• We Just Had a Baby-Now What?
  • November 9, 2016 | Author: Dustin H. Noble
  • Law Firm: Hopkins Huebner P.C. - Des Moines Office
  • If you recently brought a baby into the world, you likely spent countless hours researching baby products, preparing a nursery, and preparing yourselves for your new bundle of joy. How do I know this? My wife and I are expecting our first child, and we are immersed in the preparation stage. An item that may have gotten pushed to the back of your list, or didn’t make the list at all, is how your new baby impacts your estate plans, specifically, your will, if one exists.

    Didn’t have a will previously? No need to feel like you dropped the ball. For many young people starting out, a will may not be necessary depending on your financial situation and your desires if anything were to happen to you. However, once your new baby enters the picture, that is no longer the case. For parents with minor children, one of the most important aspects a will should address is who will be named as guardian, the person responsible for taking care of the child(ren) if anything were to happen to both parents. Another important issue to consider is the distribution of the proceeds of your estate. Your will can provide that your assets are to be held in trust until your child reaches a certain age.

    Already have a will? Way to go. If you’ve already named a guardian in your will and have provided how and when your children are to receive proceeds from your estate, you already have important jobs done. One new question you may have now, though, is whether you need to change your will to include your newborn. With properly drafted wills, making such a change may not be absolutely necessary. In many wills, a paragraph is dedicated to naming any children you have at the time the will is signed. Typically, there is a sentence in that same paragraph that provides something along the lines of, “All references to my child/children shall refer to him/her/them and any afterborn or adopted children that I may have.” If your will has a provision similar to this, your new baby is already covered by your current will. However, some parents still choose to update their wills to ensure the names of all their children are provided, which is perfectly fine.
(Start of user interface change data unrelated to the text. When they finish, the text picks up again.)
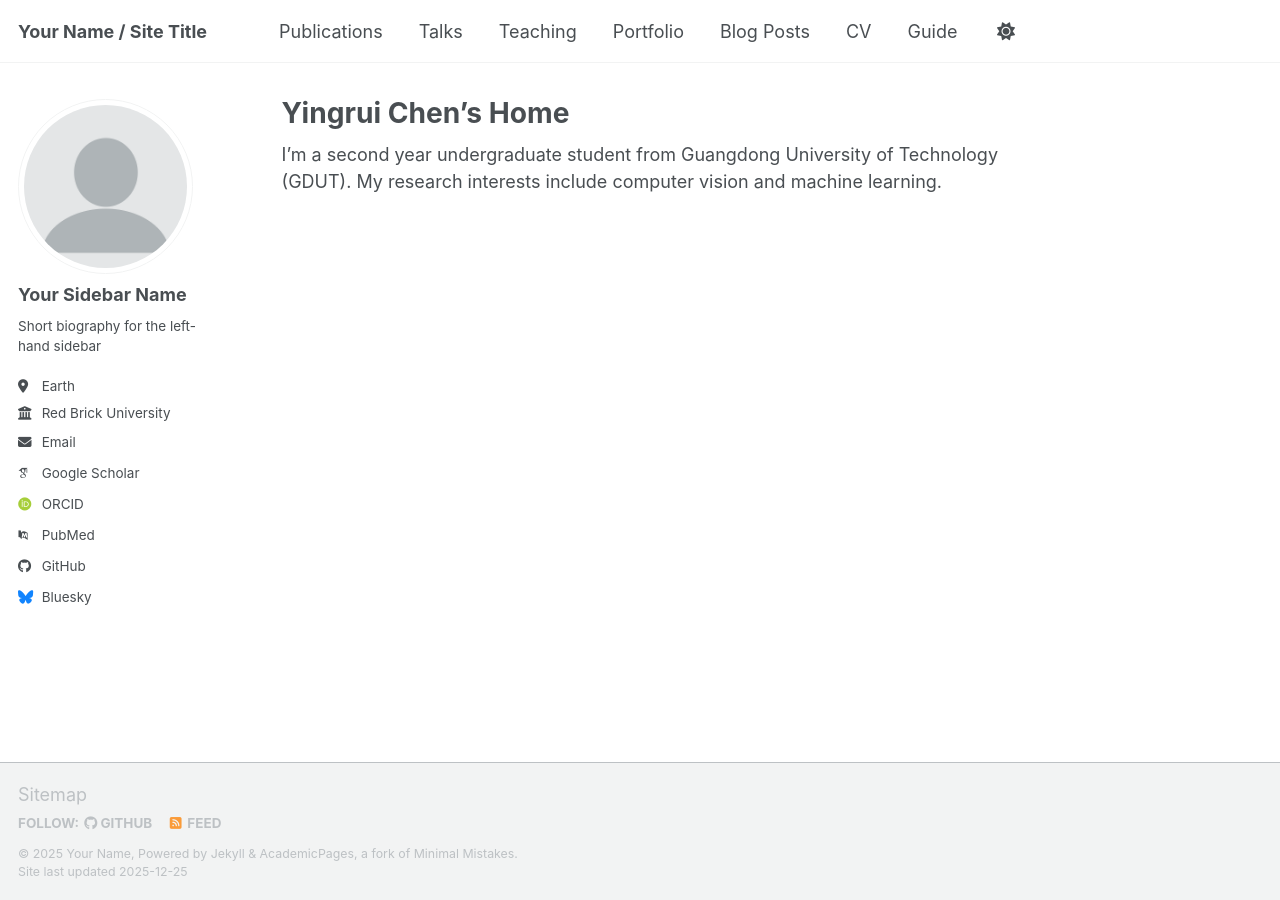
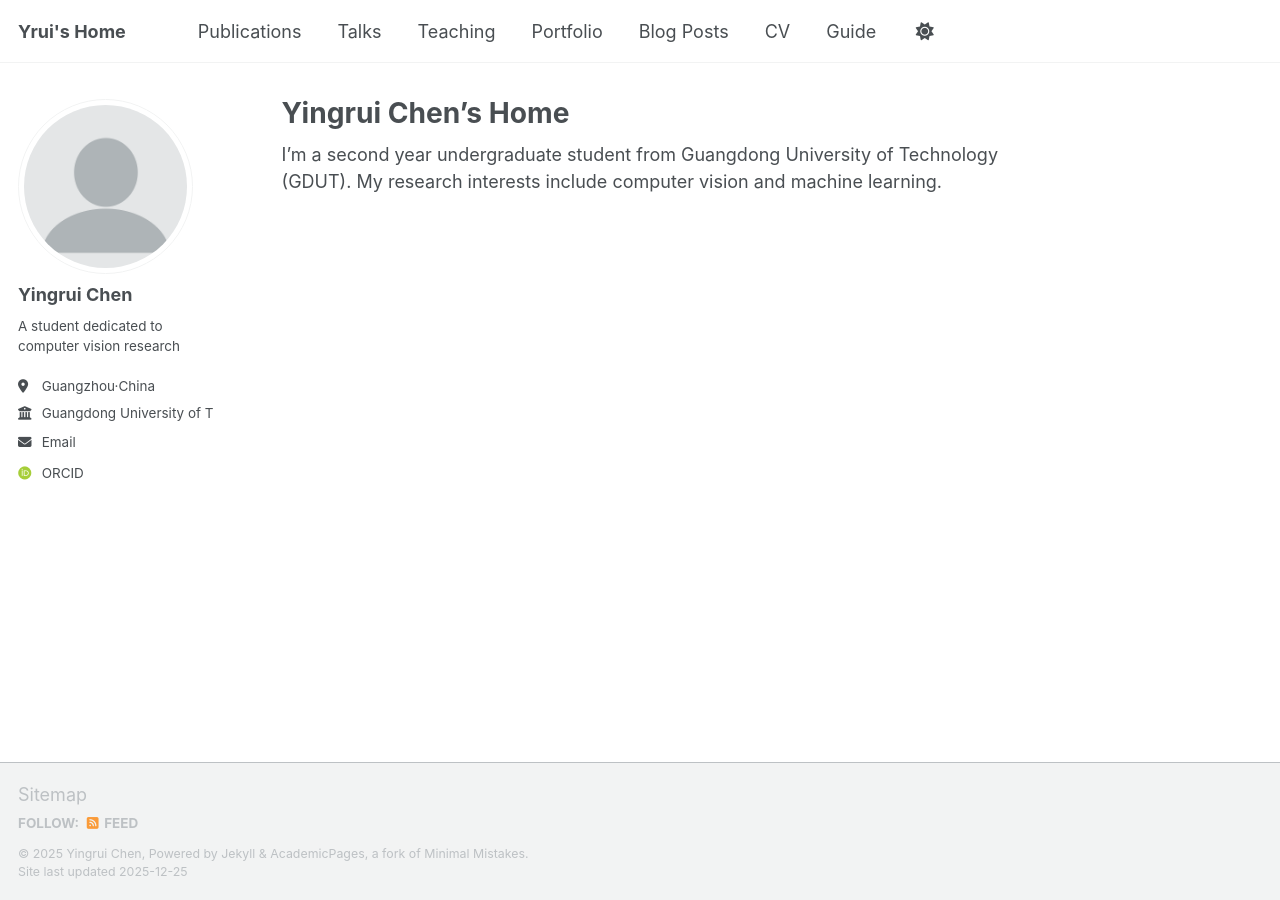
Before and after one commit to yruichen/yrhome, a Jekyll site: the page built from _pages/about.md, in a window 1280 px wide. Built offline with Jekyll 4.4.1, drawn with Linux system fonts in a browser that asks for light colours; some web fonts are replaced; a script bundle is joined from its source files by our own code; library files that are not in the unit come from our copies.

Commit message:
Update personal information in _config.yml

```diff
--- a/_config.yml
+++ b/_config.yml
@@ -9,14 +9,14 @@
 # Basic Site Settings
 locale                   : "en-US"
 site_theme               : "default" # Currently available options are "default", "air"
-title                    : "Your Name / Site Title"
+title                    : "Yrui's Home"
 title_separator          : "-"
-name                     : &name "Your Name"
-description              : &description "Your Name's academic portfolio"   # Update this with a general description of your site, this is the default if not overridden by a page
-url                      : https://academicpages.github.io # The base hostname & protocol for your site e.g. "https://[your GitHub username].github.io",
+name                     : &name "Yingrui Chen"
+description              : &description "Yingrui's academic portfolio"   # Update this with a general description of your site, this is the default if not overridden by a page
+url                      : https://yruichen.github.io/yrhome/ # The base hostname & protocol for your site e.g. "https://[your GitHub username].github.io",
                                                            # or if you already have some other page hosted on Github then use "https://[your GitHub username].github.io/[Your Repo Name]"
 baseurl                  : "" # the subpath of your site, e.g. "/blog"
-repository               : "academicpages/academicpages.github.io"
+repository               : "https://yruichen.github.io/yrhome/"
 
 # Site Author - The following control what appear as part of the author content on the side bar.
 #               If a field is blank the icon and link will not appear, otherwise it will be shown.
@@ -24,24 +24,24 @@ repository               : "academicpages/academicpages.github.io"
 author:
   # Biographic information
   avatar           : "profile.png"
-  name             : "Your Sidebar Name"
+  name             : "Yingrui Chen"
   pronouns         : # example: "she/her"
-  bio              : "Short biography for the left-hand sidebar"
-  location         : "Earth"
-  employer         : "Red Brick University"
+  bio              : "A student dedicated to computer vision research"
+  location         : "Guangzhou·China"
+  employer         : "Guangdong University of Technology"
   uri              : # URL
-  email            : "none@example.org"
+  email            : "chenyingrui@mails.gdut.edu.cn"
 
   # Academic websites
   academia         : # URL
   arxiv            : # URL - Update with the correct link to your profile
-  googlescholar    : "https://scholar.google.com/citations?user=PS_CX0AAAAAJ"
+  googlescholar    : # "https://scholar.google.com/citations?user=PS_CX0AAAAAJ"
   inspire-hep      : # URL
   impactstory      : # URL
-  orcid            : "https://orcid.org/yourorcidurl"
+  orcid            : "https://orcid.org/0009-0005-5164-9808"
   semantic         : # URL
   ssrn             : # URL
-  pubmed           : "https://www.ncbi.nlm.nih.gov/pubmed/?term=john+snow"
+  pubmed           : # "https://www.ncbi.nlm.nih.gov/pubmed/?term=john+snow"
   researchgate     : # URL
   scopus           : # URL
   zotero           : # URL
@@ -51,13 +51,13 @@ author:
   bitbucket        : # Username - Update with your username on the site
   codepen          : # Username
   dribbble         : # Username
-  github           : "academicpages"
+  github           : # "academicpages"
   kaggle           : # Username
   stackoverflow    : # User number or user number and name (i.e., use "1" or "1/jeff-atwood")
 
   # Social media
   artstation       : # Username
-  bluesky          : "bsky.app" # Replace this with you Bluesky username
+  bluesky          : # "bsky.app" # Replace this with you Bluesky username
   facebook         : # Username
   flickr           : # Username
   foursquare       : # Username
```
    With your new baby demanding a significant amount of your time and attention, make sure you find time to consider these issues and take action, if necessary.